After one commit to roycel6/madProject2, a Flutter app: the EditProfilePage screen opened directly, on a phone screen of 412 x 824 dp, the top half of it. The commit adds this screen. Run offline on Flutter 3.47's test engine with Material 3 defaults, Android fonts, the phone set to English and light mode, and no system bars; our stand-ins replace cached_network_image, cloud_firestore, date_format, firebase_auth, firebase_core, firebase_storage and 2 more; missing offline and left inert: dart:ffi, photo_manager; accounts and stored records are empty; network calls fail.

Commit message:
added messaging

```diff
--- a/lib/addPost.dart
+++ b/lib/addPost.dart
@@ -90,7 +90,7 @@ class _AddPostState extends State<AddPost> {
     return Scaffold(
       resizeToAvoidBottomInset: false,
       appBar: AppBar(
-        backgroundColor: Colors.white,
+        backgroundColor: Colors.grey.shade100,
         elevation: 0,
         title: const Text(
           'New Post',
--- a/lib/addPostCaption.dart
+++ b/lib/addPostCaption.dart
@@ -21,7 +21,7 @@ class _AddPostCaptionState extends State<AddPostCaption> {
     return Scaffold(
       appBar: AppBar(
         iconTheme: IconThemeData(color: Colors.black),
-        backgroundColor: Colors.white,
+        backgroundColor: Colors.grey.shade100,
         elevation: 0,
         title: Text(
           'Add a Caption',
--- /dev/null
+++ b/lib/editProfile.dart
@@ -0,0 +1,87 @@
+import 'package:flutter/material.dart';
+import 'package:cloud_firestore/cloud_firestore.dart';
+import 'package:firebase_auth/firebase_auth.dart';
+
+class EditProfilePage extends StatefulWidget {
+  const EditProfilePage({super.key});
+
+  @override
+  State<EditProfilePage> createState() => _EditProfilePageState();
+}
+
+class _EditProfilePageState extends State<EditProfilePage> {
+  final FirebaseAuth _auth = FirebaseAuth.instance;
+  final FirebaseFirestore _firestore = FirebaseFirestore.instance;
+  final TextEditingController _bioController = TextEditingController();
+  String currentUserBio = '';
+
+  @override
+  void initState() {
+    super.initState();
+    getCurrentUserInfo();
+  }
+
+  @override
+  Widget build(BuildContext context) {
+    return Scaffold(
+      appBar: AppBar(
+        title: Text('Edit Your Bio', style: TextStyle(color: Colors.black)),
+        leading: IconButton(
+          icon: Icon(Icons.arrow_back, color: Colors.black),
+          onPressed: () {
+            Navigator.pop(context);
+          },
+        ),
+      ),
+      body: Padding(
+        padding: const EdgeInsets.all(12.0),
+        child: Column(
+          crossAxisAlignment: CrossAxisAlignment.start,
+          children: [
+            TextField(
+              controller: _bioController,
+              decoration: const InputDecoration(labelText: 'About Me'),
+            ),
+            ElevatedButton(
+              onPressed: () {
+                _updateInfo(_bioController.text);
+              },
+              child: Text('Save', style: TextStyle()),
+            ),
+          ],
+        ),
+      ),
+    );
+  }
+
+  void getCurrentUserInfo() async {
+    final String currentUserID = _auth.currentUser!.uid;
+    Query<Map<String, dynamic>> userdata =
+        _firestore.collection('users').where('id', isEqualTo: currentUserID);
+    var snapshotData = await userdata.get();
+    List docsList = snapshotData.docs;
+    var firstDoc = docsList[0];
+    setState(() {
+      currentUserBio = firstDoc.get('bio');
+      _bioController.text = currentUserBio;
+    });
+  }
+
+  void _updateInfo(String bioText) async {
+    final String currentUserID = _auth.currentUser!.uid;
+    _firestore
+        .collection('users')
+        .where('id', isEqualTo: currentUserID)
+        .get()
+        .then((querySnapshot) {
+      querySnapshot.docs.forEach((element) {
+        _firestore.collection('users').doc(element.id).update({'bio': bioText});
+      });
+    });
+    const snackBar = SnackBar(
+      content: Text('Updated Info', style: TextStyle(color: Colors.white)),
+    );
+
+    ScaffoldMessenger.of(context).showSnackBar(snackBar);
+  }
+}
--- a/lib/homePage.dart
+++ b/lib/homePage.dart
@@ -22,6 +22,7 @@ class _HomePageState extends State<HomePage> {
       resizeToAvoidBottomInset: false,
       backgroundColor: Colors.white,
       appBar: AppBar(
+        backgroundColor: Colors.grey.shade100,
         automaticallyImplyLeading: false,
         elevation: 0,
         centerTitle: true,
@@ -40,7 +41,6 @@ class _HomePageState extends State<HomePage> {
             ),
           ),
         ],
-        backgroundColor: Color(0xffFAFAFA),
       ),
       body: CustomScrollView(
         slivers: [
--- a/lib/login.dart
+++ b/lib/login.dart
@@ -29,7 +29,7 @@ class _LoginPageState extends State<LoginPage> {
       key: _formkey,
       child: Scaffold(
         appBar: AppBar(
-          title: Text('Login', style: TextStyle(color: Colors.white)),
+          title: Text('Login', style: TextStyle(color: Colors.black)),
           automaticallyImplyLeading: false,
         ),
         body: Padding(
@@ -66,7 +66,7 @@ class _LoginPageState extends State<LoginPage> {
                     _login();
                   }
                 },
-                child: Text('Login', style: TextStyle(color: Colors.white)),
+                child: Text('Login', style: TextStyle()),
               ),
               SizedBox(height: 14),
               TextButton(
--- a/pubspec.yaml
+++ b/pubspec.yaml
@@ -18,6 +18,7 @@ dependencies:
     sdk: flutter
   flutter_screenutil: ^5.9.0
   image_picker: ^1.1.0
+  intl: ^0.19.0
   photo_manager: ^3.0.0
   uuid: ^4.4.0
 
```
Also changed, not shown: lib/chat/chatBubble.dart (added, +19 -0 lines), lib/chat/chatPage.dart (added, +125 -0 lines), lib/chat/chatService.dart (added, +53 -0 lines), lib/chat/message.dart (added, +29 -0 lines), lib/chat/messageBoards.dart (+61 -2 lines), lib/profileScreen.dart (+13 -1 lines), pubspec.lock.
● ● ● ●
— What the task requires —
Search the material above for the word "firstDoc", then copy each line that holds it.

— Your response —
+    var firstDoc = docsList[0];
+      currentUserBio = firstDoc.get('bio');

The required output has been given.